People say it’s the people, process, and change management issues that are most difficult, not the technology ones per se. Is that correct?
I would agree. And that’s part of why we manage the way we do here. On our team, there’s me, and then I have a manager who is tasked with implementation work, and that person helps drive the people in the clinics making decisions and preparing, and it’s really a liaison between IT, senior executive management, and clinical staff and physicians. And that way, we have a very consistent process from clinic to clinic. Part of this also involved converting 12 clinics from Epic to Cerner. Meanwhile, 25 clinics will remain on Epic for now.
So you’ve had to be kind of flexible and make a few exceptions?
Yes, our goal is to be on a single system across an entire enterprise, but you have to consider the situation in the moment, and you don’t want to standardize to the extent that you make a change that has negative consequences for your business or for your clinicians or patients.
What will happen in the next few years at Adventist Health West?
We will continue to grow. Our implementation process—as we continue implementing, our goal will be to bring practices onto standard solutions. That will take continued work for our clinicians. Additionally, we will continue to implement Cerner’s improved solutions. A great example of that is that Cerner has developed specialty-specific playbooks that take standard workflow and modifies and fine-tunes it for physicians, for cardiologists, for example, versus primary care physicians. So we are in the process of implementing those right now, and those improve efficiency of process.
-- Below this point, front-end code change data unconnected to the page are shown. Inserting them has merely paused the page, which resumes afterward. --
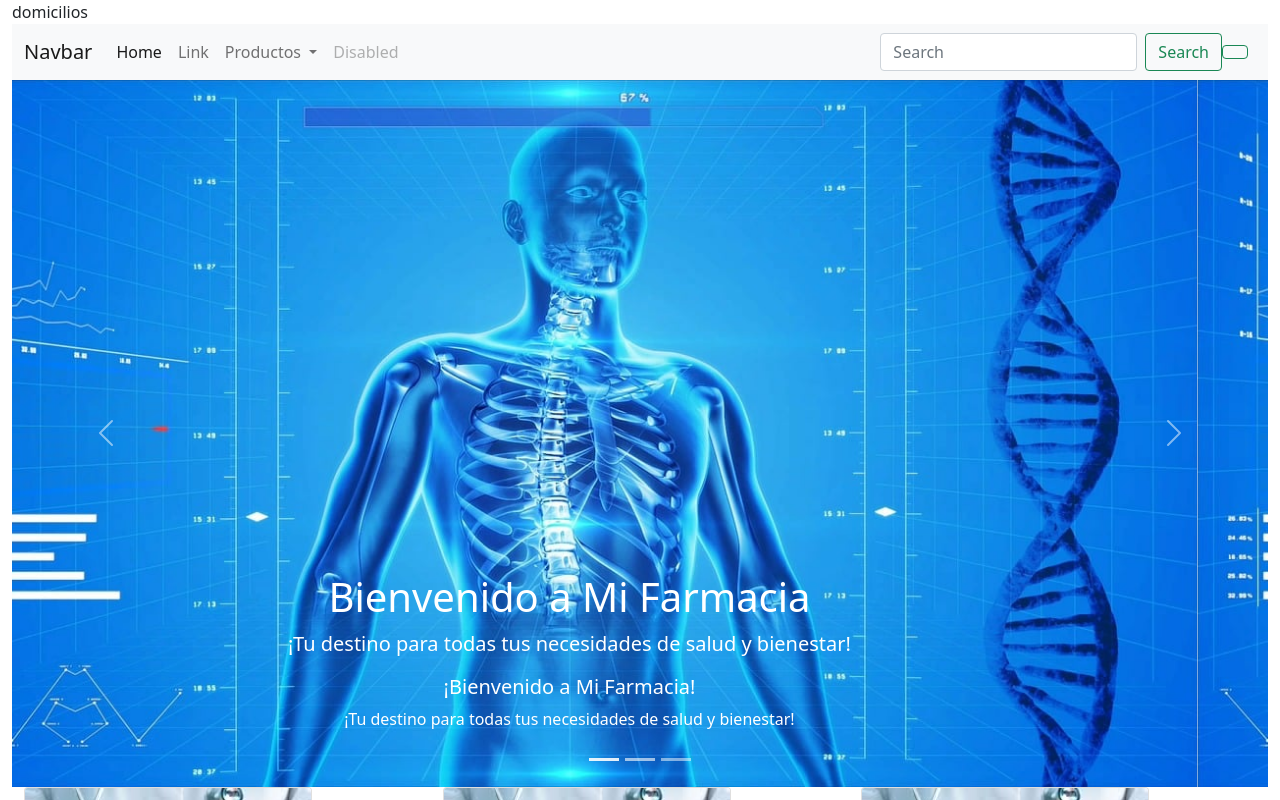
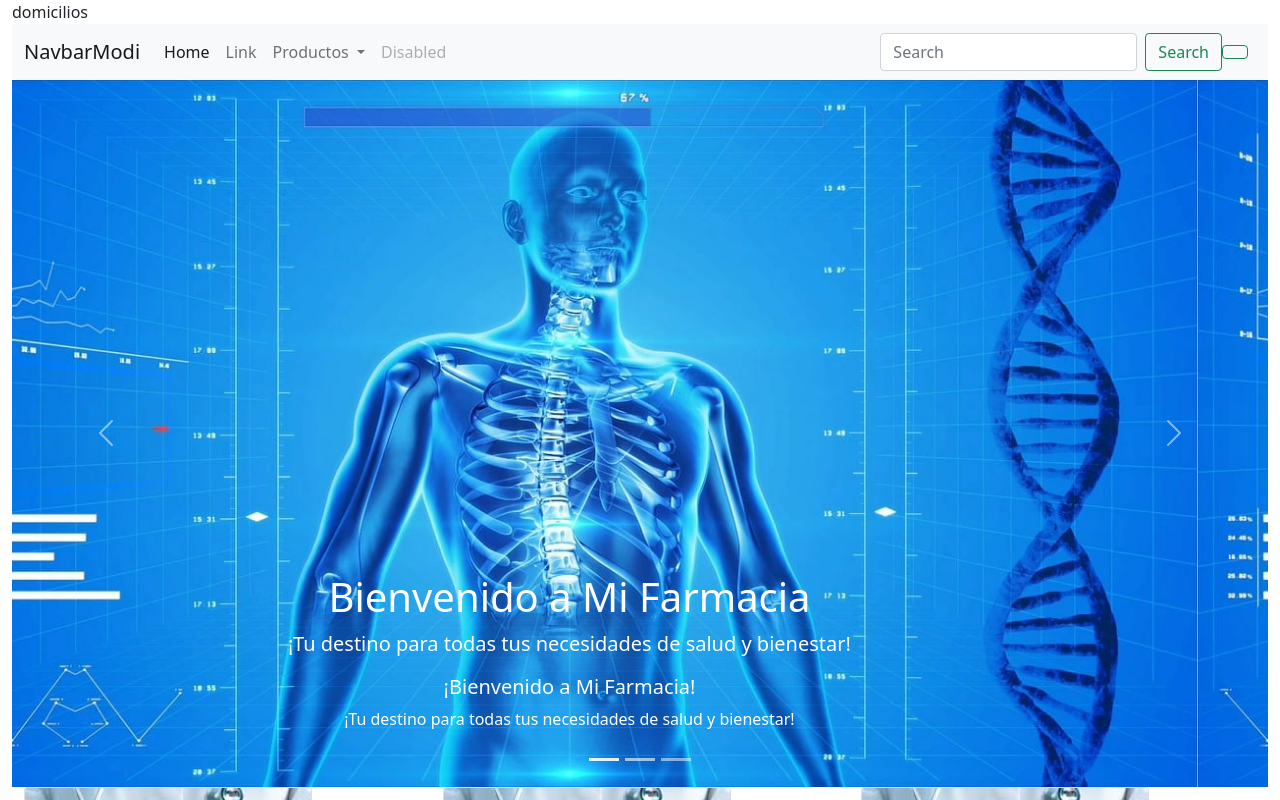
Before and after one commit to jaiderjuli/farmacia, a plain HTML site: page public/index.html in a window 1280 px wide. Shown: the top 800 px of the page. Drawn offline with nearby package versions, Linux system fonts and the light colour scheme; a small style sheet from the web is missing.

Commit message:
cambio realizado desde la rama 22

```diff
--- a/public/index.html
+++ b/public/index.html
@@ -24,7 +24,7 @@
     <div>domicilios</div>
       <nav class="navbar navbar-expand-lg navbar-light bg-light">
         <div class="container-fluid">
-          <a class="navbar-brand" href="#">Navbar</a>
+          <a class="navbar-brand" href="#">NavbarModi</a>
           <button
             class="navbar-toggler"
             type="button"
```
We will continue with another type of optimization. There’s optimization in technology, and then optimization in workflow, and that means going back and revisiting those physicians in the staff, how they’re identifying potential improvements. It’s very difficult when you go live to make all those changes. So our normal process is to circle back six to eight weeks later and look into skills optimization. For one thing, we have more providers and staff all the time. We’ll also be moving more and more into the population health space now, preparing for value-based payment models, and we really will focus… the patients are always at the center of what we do, so we will continue to look at changes we need to make to improve outcomes and patient experience, but we also want to improve provider satisfaction and quality of life, so we can start getting them home a little earlier every day. And it’s a process; you just have to keep working at it. And some of that will be improvements Cerner gives us, and some will be workflow optimization to use the system in the most efficient way.
And I would recommend that people have a model in mind, especially if they’re spread out, for identifying physician champions—not necessarily before go-live, but after go-live, you need to identify physician champions, because you need those individuals to help you with optimization work after go-live, so having a physician champion model is important. It is also important to keep in mind that part of the reason for our success so far has been a strong partnership between ad among the business side of our organization, IT Services, and our vendor. One is not more important than the other; when the partnerships around the table are good, the chances of success are all that much greater.